By Hilary Corrigan
Triplicate staff writer
Enrolling children in insurance plans remains a challenge in Del Norte County more than a year after a new program started to provide another coverage option.
The state-run Medi-Cal and Healthy Families insurance programs offer plans for children whose families meet certain federal income guidelines. But CaliforniaKids can cover those whose families make more money and still fall short of expensive insurance plans.
That is, if community leaders can reach them.
andquot;People just don't know what's out there,andquot; said Allan Katz, executive director of the nonprofit Community Health Alliance of Humboldt-Del Norte Inc.
Del Norte Children's Health Initiative made up of Del Norte First Five, the county health department, tribes, Rural Human Services, Sutter Coast Hospital and other groups spearheaded an effort more than a year ago to enroll more children with health insurance.
CaliforniaKids comes from CaliforniaKids Foundation, a nonprofit funded by donations, businesses and partnerships.
The program enrolls children aged two to 18 years old, with families paying a maximum fee of $10 per child each month.
The alliance pays members' costs from grants and donations that it secures. The initiative brought in about $70,000 over the past year and a half to cover costs and has enrolled more than 30 children over that time period.
CaliforniaKids has its limits, lacking coverage for in-patient hospital care, for instance. The effort focuses instead on ensuring routine physician, eye doctor and dentist check-ups, as well as mental health visits, inoculations and exams that can curb serious health problems.

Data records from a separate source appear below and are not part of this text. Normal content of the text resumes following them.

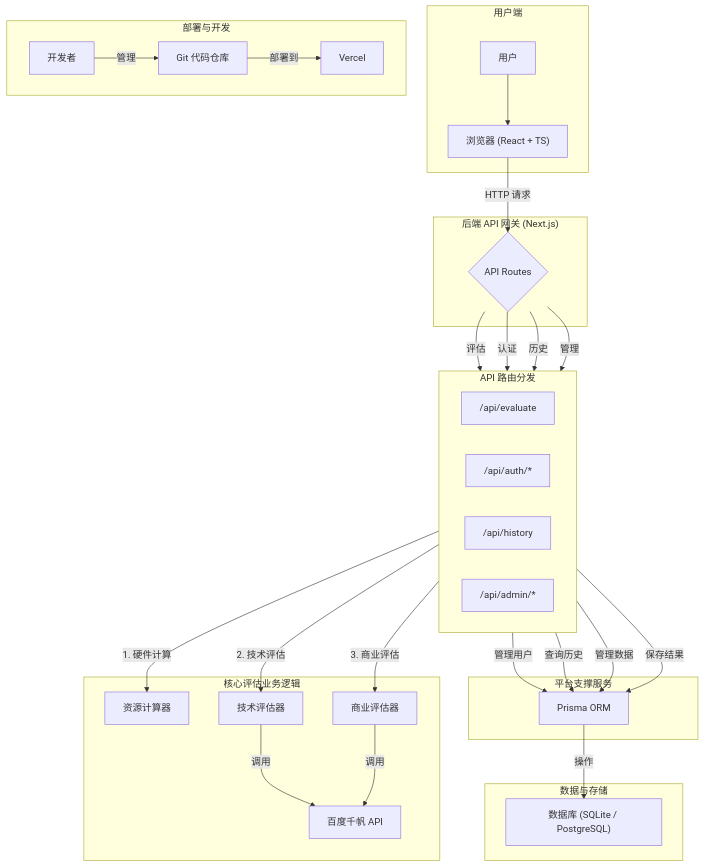
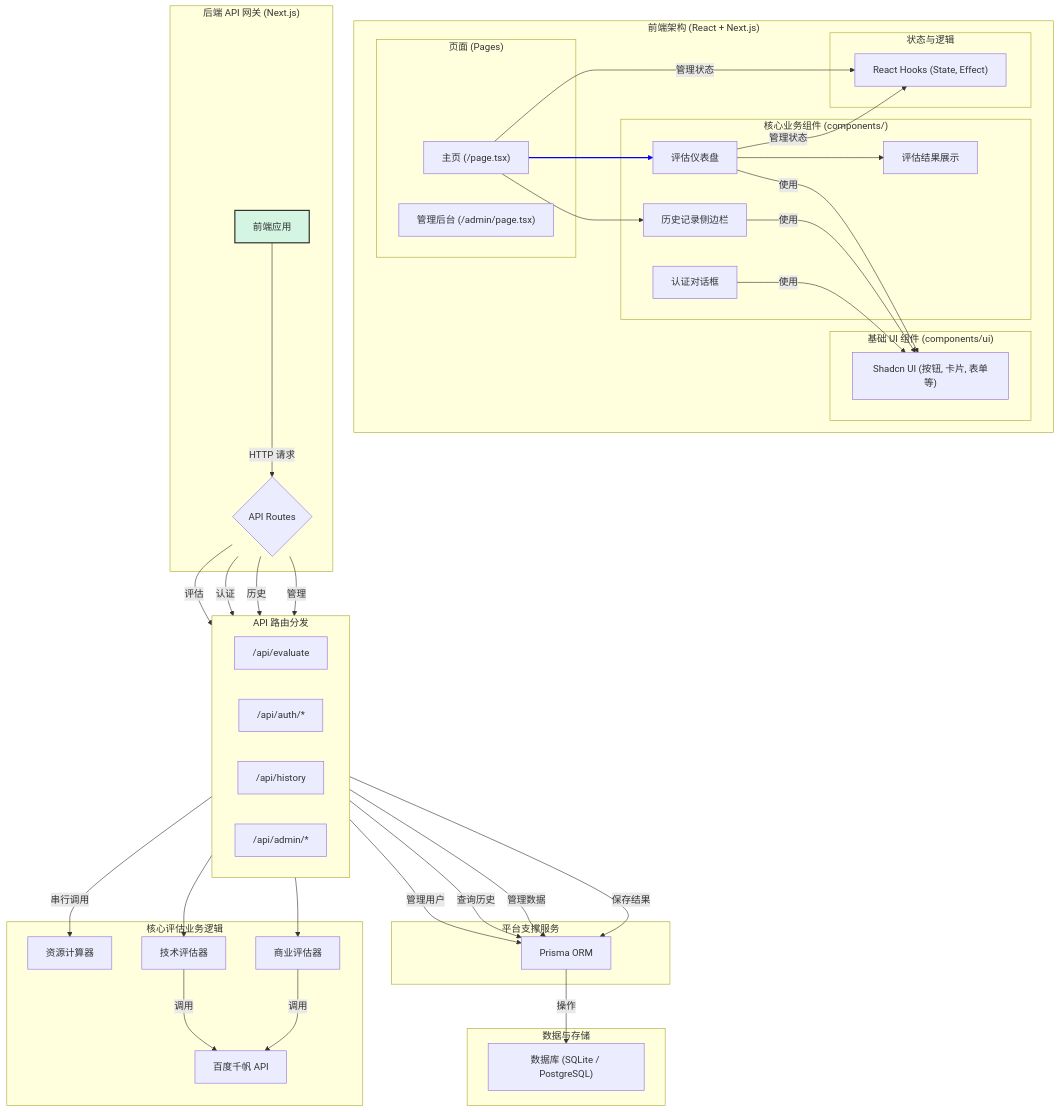
One commit to ethan7zhanghx/ai-calculator changed the diagram in architecture.md. Above: the diagram before and after it, drawn with Mermaid. The commit also changed other lines of this file and 11 other files, not shown here.

````diff
--- a/architecture.md
+++ b/architecture.md
@@ -5,43 +5,74 @@
 ```mermaid
 graph TD
-    subgraph 用户端
-        User["用户"] --> Browser["浏览器 (React + TS)"]
+    subgraph "前端架构 (React + Next.js)"
+        direction LR
+        
+        subgraph "页面 (Pages)"
+            HomePage["主页 (/page.tsx)"]
+            AdminPage["管理后台 (/admin/page.tsx)"]
+        end
+
+        subgraph "核心业务组件 (components/)"
+            Dashboard["评估仪表盘"]
+            History["历史记录侧边栏"]
+            EvaluationDisplays["评估结果展示"]
+            Auth["认证对话框"]
+        end
+        
+        subgraph "基础 UI 组件 (components/ui)"
+            ShadcnUI["Shadcn UI (按钮, 卡片, 表单等)"]
+        end
+
+        subgraph "状态与逻辑"
+            Hooks["React Hooks (State, Effect)"]
+        end
+
+        HomePage --> Dashboard
+        HomePage --> History
+        Dashboard --> EvaluationDisplays
+        
+        Dashboard -- "使用" --> ShadcnUI
+        History -- "使用" --> ShadcnUI
+        Auth -- "使用" --> ShadcnUI
+
+        HomePage -- "管理状态" --> Hooks
+        Dashboard -- "管理状态" --> Hooks
     end
 
     subgraph "后端 API 网关 (Next.js)"
-        Browser -- "HTTP 请求" --> API_Gateway{"API Routes"}
+        Frontend["前端应用"] -- "HTTP 请求" --> API_Gateway{"API Routes"}
     end
 
     subgraph "API 路由分发"
         direction LR
         API_Gateway -- "评估" --> Evaluate_API["/api/evaluate"]
         API_Gateway -- "认证" --> Auth_API["/api/auth/*"]
         API_Gateway -- "历史" --> History_API["/api/history"]
         API_Gateway -- "管理" --> Admin_API["/api/admin/*"]
     end
 
     subgraph "核心评估业务逻辑"
-        Evaluate_API -- "1. 硬件计算" --> Resource_Calculator["资源计算器"]
-        Evaluate_API -- "2. 技术评估" --> Technical_Evaluator["技术评估器"]
-        Evaluate_API -- "3. 商业评估" --> Business_Evaluator["商业评估器"]
+        Evaluate_API -- "串行调用" --> Resource_Calculator["资源计算器"]
+        Evaluate_API --> Technical_Evaluator["技术评估器"]
+        Evaluate_API --> Business_Evaluator["商业评估器"]
         
         Technical_Evaluator -- "调用" --> Qianfan_API["百度千帆 API"]
         Business_Evaluator -- "调用" --> Qianfan_API
     end
 
     subgraph "平台支撑服务"
         Auth_API -- "管理用户" --> Prisma_ORM["Prisma ORM"]
         History_API -- "查询历史" --> Prisma_ORM
         Admin_API -- "管理数据" --> Prisma_ORM
         Evaluate_API -- "保存结果" --> Prisma_ORM
     end
 
     subgraph "数据与存储"
         Prisma_ORM -- "操作" --> Database["数据库 (SQLite / PostgreSQL)"]
     end
 
-    subgraph "部署与开发"
-        Codebase["Git 代码仓库"] -- "部署到" --> Vercel["Vercel"]
-        Developer["开发者"] -- "管理" --> Codebase
-    end
+    %% Link Frontend to Backend
+    linkStyle 0 stroke-width:2px,fill:none,stroke:blue;
+    classDef frontend fill:#D5F5E3,stroke:#333,stroke-width:2px;
+    class Frontend frontend;
 ```
````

andquot;The point is to see the doctor,andquot; said Del Norte County Health and Human Services director Gary Blatnick of the effort to insure more children.
Katz and Blatnick want to get insurance for at least 30 more Del Norte County children this year.
Katz seeks partnerships with community groups that already network with families schools, churches, businesses, government agencies, clubs, foundations and districts.
andquot;That's the basic strategy,andquot; Katz said.
The alliance recently funded an outreach worker at the Del Norte Community Health Center who can inform parents about the program. Last fall, the local nonprofit Community Assistance Network joined the effort.
andquot;We have a very extensive reach into the county,andquot; said director Doug Morgan, noting the approximately 4,500 families that the group serves each year with housing, food, clothing and other help.
Staff members have trained to review CaliforniaKids program information with families and will begin signing them up this month.
Morgan knows that some families simply do not know of available insurance programs.
andquot;That's really the target group we hope to hit,andquot; he said, noting that one of the three programs could probably apply to the county's uninsured children. andquot;Almost all kids can be provided some type of coverage.andquot;
Katz, too, knows the challenges. Besides high costs, complex insurance forms and eligibility rules hinder some parents from seeking information on options.
andquot;Let us figure that out,andquot; Katz said, noting the program's trained staff members who sort through material and guide parents through the program's one-page application form.
For some working and poor families, health insurance rates low on priority lists.
andquot;By the time they've paid the rent and paid for food and paid for their kids' sneakers, that's it,andquot; Katz said.
Based on statewide surveys, Katz estimates that about 1,000 uninsured children live in Del Norte County.
Most could qualify for the state-run Medi-Cal or Healthy Families, meeting federal poverty limits, Blatnick said. The rest could use CaliforniaKids.
Reaching those families and raising the money to sustain the program remains challenging.
andquot;It's a huge challenge,andquot; Katz said. andquot;If it was easy, we'd have done it years ago.andquot;
Reach Hilary Corrigan at email@example.com.